**What the task asks:** Restate every line below word for word, but drop each picture.

**Provided records:**
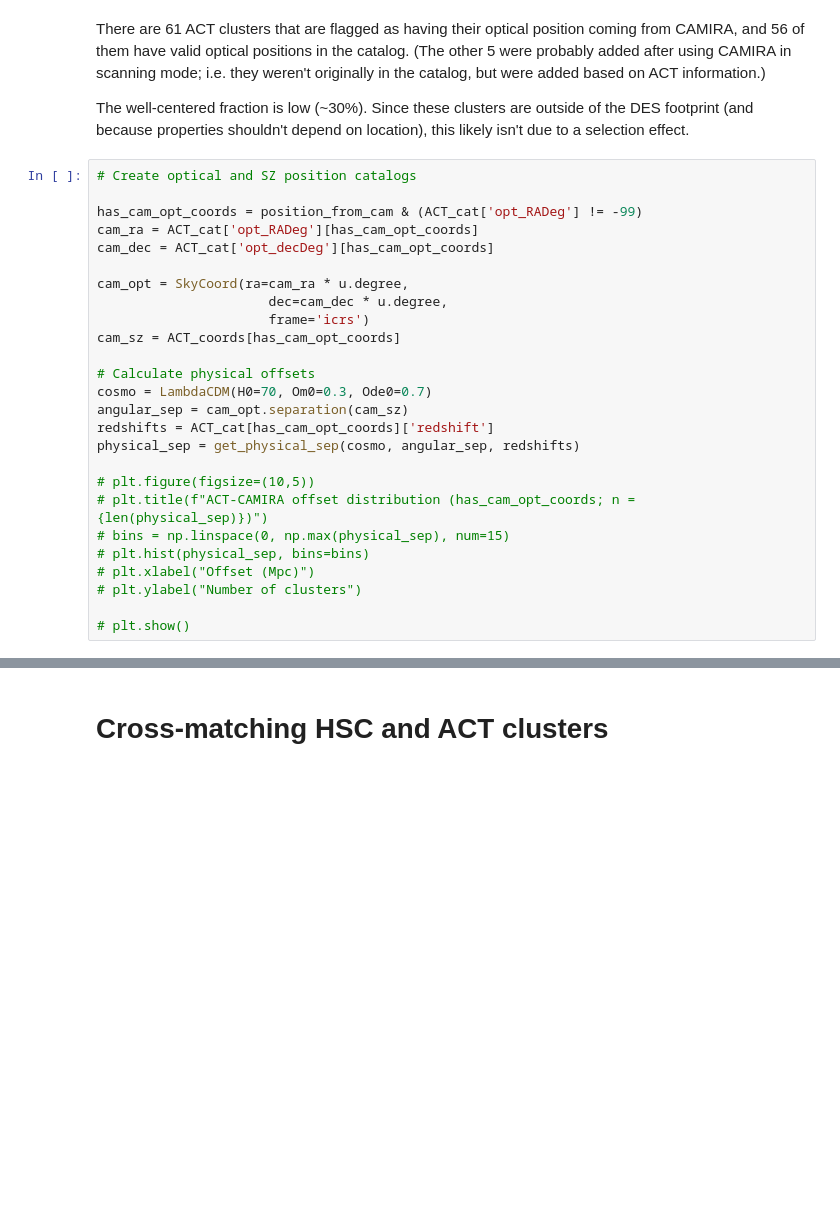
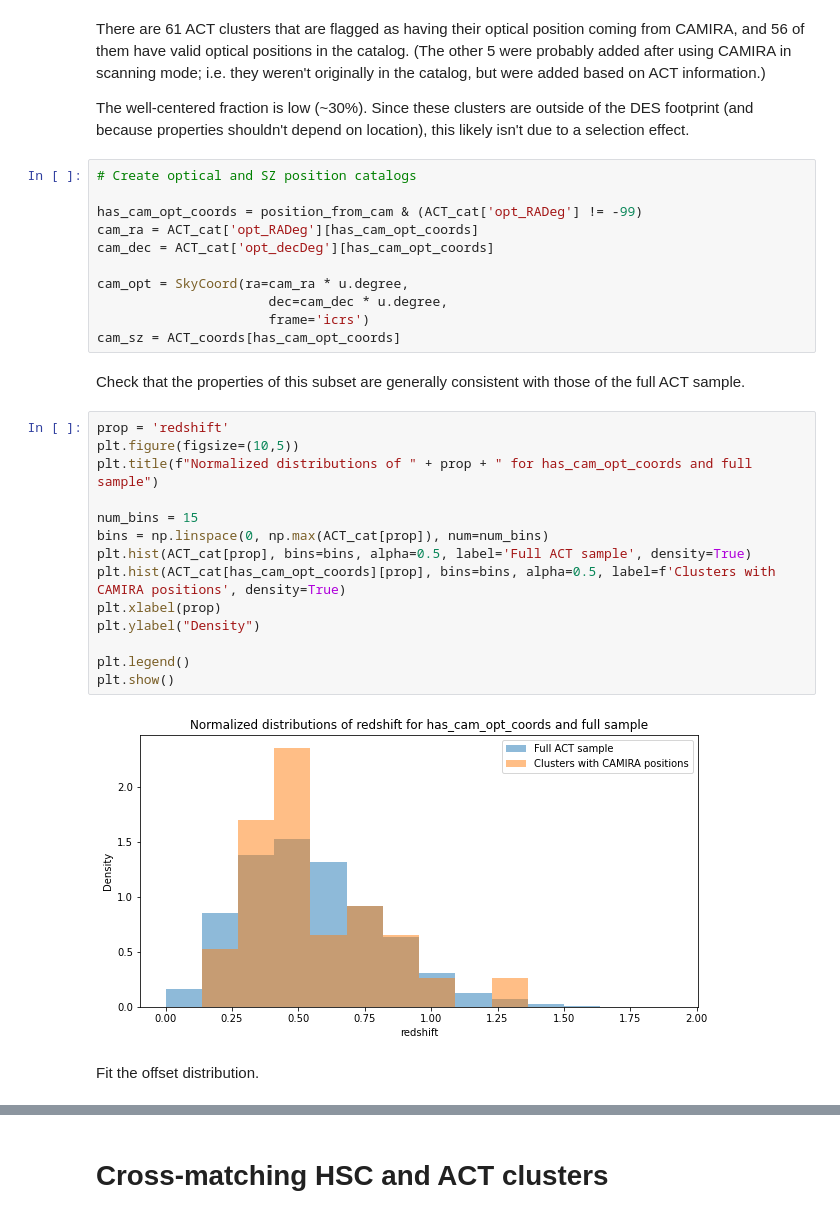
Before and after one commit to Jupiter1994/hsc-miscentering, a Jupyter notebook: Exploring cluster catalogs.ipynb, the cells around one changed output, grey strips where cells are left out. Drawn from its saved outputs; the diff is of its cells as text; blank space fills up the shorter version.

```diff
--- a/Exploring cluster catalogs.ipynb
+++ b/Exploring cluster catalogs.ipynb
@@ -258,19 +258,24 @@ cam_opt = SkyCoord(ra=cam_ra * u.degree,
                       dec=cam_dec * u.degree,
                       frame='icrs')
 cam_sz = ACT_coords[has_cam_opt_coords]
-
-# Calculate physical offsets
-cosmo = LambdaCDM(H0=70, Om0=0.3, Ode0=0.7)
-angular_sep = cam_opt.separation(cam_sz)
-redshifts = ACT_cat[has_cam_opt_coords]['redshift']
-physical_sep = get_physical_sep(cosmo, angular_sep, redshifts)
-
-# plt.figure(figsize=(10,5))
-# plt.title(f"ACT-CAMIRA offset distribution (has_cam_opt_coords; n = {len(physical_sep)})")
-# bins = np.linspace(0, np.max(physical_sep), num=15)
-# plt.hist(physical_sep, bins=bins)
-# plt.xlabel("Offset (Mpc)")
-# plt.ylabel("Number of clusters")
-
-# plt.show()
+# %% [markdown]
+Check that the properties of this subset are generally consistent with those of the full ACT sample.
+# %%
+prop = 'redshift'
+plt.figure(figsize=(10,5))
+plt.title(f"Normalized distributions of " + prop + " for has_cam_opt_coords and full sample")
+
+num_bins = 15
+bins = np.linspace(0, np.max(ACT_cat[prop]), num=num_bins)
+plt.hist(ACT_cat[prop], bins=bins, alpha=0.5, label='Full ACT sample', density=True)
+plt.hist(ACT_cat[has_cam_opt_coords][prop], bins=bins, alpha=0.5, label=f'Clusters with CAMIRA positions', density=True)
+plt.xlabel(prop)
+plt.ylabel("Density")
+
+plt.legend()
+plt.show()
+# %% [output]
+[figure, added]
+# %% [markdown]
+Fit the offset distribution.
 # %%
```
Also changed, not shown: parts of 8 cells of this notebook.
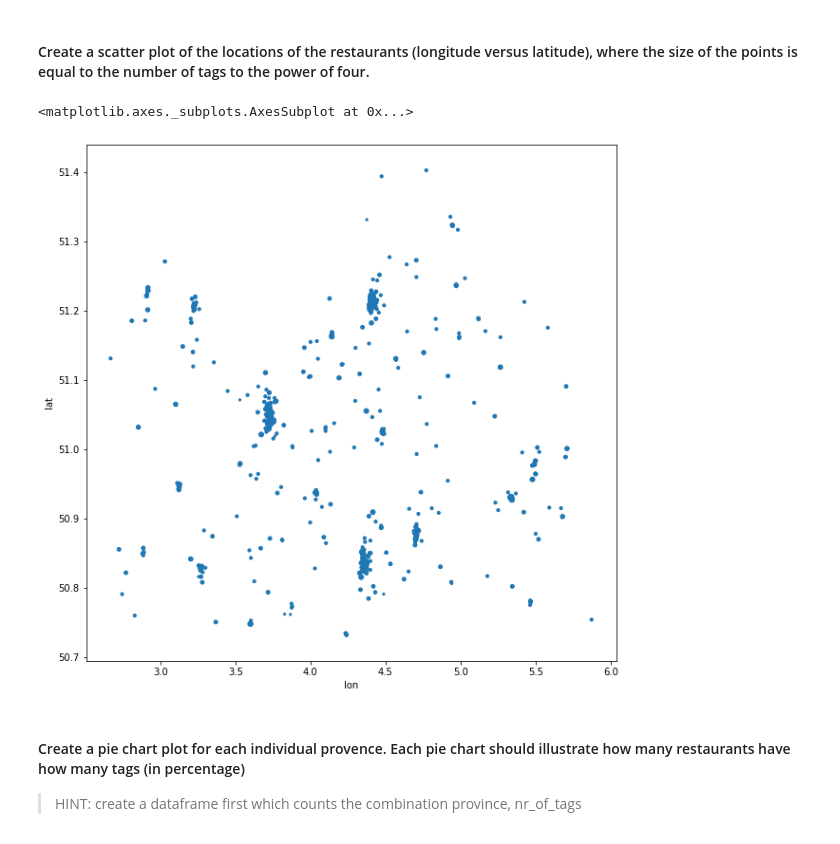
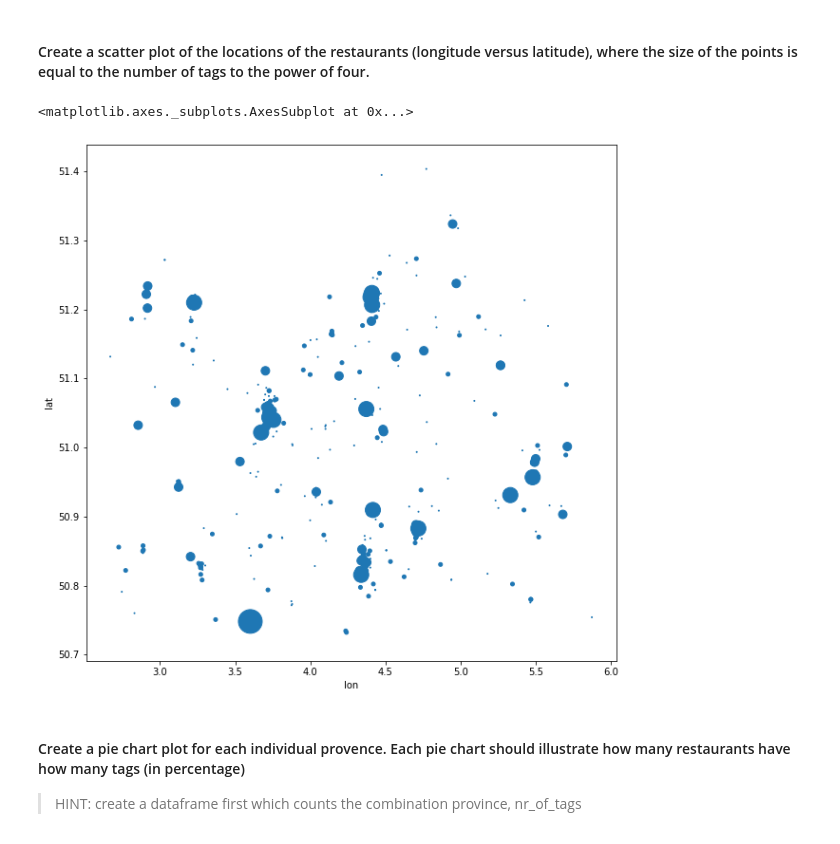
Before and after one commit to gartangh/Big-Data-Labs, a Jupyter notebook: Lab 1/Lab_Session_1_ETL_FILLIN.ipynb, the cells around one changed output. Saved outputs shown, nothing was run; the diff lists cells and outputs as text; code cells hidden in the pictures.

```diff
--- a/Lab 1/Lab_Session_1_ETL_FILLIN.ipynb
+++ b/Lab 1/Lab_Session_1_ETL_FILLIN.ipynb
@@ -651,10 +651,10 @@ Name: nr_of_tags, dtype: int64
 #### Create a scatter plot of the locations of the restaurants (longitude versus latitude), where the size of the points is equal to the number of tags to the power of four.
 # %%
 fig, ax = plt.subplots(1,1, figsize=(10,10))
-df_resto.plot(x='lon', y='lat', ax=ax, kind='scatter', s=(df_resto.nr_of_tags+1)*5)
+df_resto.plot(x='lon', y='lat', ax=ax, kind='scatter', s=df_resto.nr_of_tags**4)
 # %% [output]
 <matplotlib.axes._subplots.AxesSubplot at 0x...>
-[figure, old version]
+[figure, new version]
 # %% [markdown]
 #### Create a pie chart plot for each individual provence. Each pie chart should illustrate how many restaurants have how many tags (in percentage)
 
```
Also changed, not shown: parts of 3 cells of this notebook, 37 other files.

**Completed task:**
Before and after one commit to Jupiter1994/hsc-miscentering, a Jupyter notebook: Exploring cluster catalogs.ipynb, the cells around one changed output, grey strips where cells are left out. Drawn from its saved outputs; the diff is of its cells as text; blank space fills up the shorter version.

```diff
--- a/Exploring cluster catalogs.ipynb
+++ b/Exploring cluster catalogs.ipynb
@@ -258,19 +258,24 @@ cam_opt = SkyCoord(ra=cam_ra * u.degree,
                       dec=cam_dec * u.degree,
                       frame='icrs')
 cam_sz = ACT_coords[has_cam_opt_coords]
-
-# Calculate physical offsets
-cosmo = LambdaCDM(H0=70, Om0=0.3, Ode0=0.7)
-angular_sep = cam_opt.separation(cam_sz)
-redshifts = ACT_cat[has_cam_opt_coords]['redshift']
-physical_sep = get_physical_sep(cosmo, angular_sep, redshifts)
-
-# plt.figure(figsize=(10,5))
-# plt.title(f"ACT-CAMIRA offset distribution (has_cam_opt_coords; n = {len(physical_sep)})")
-# bins = np.linspace(0, np.max(physical_sep), num=15)
-# plt.hist(physical_sep, bins=bins)
-# plt.xlabel("Offset (Mpc)")
-# plt.ylabel("Number of clusters")
-
-# plt.show()
+# %% [markdown]
+Check that the properties of this subset are generally consistent with those of the full ACT sample.
+# %%
+prop = 'redshift'
+plt.figure(figsize=(10,5))
+plt.title(f"Normalized distributions of " + prop + " for has_cam_opt_coords and full sample")
+
+num_bins = 15
+bins = np.linspace(0, np.max(ACT_cat[prop]), num=num_bins)
+plt.hist(ACT_cat[prop], bins=bins, alpha=0.5, label='Full ACT sample', density=True)
+plt.hist(ACT_cat[has_cam_opt_coords][prop], bins=bins, alpha=0.5, label=f'Clusters with CAMIRA positions', density=True)
+plt.xlabel(prop)
+plt.ylabel("Density")
+
+plt.legend()
+plt.show()
+# %% [output]
+[figure, added]
+# %% [markdown]
+Fit the offset distribution.
 # %%
```
Also changed, not shown: parts of 8 cells of this notebook.
Before and after one commit to gartangh/Big-Data-Labs, a Jupyter notebook: Lab 1/Lab_Session_1_ETL_FILLIN.ipynb, the cells around one changed output. Saved outputs shown, nothing was run; the diff lists cells and outputs as text; code cells hidden in the pictures.

```diff
--- a/Lab 1/Lab_Session_1_ETL_FILLIN.ipynb
+++ b/Lab 1/Lab_Session_1_ETL_FILLIN.ipynb
@@ -651,10 +651,10 @@ Name: nr_of_tags, dtype: int64
 #### Create a scatter plot of the locations of the restaurants (longitude versus latitude), where the size of the points is equal to the number of tags to the power of four.
 # %%
 fig, ax = plt.subplots(1,1, figsize=(10,10))
-df_resto.plot(x='lon', y='lat', ax=ax, kind='scatter', s=(df_resto.nr_of_tags+1)*5)
+df_resto.plot(x='lon', y='lat', ax=ax, kind='scatter', s=df_resto.nr_of_tags**4)
 # %% [output]
 <matplotlib.axes._subplots.AxesSubplot at 0x...>
-[figure, old version]
+[figure, new version]
 # %% [markdown]
 #### Create a pie chart plot for each individual provence. Each pie chart should illustrate how many restaurants have how many tags (in percentage)
 
```
Also changed, not shown: parts of 3 cells of this notebook, 37 other files.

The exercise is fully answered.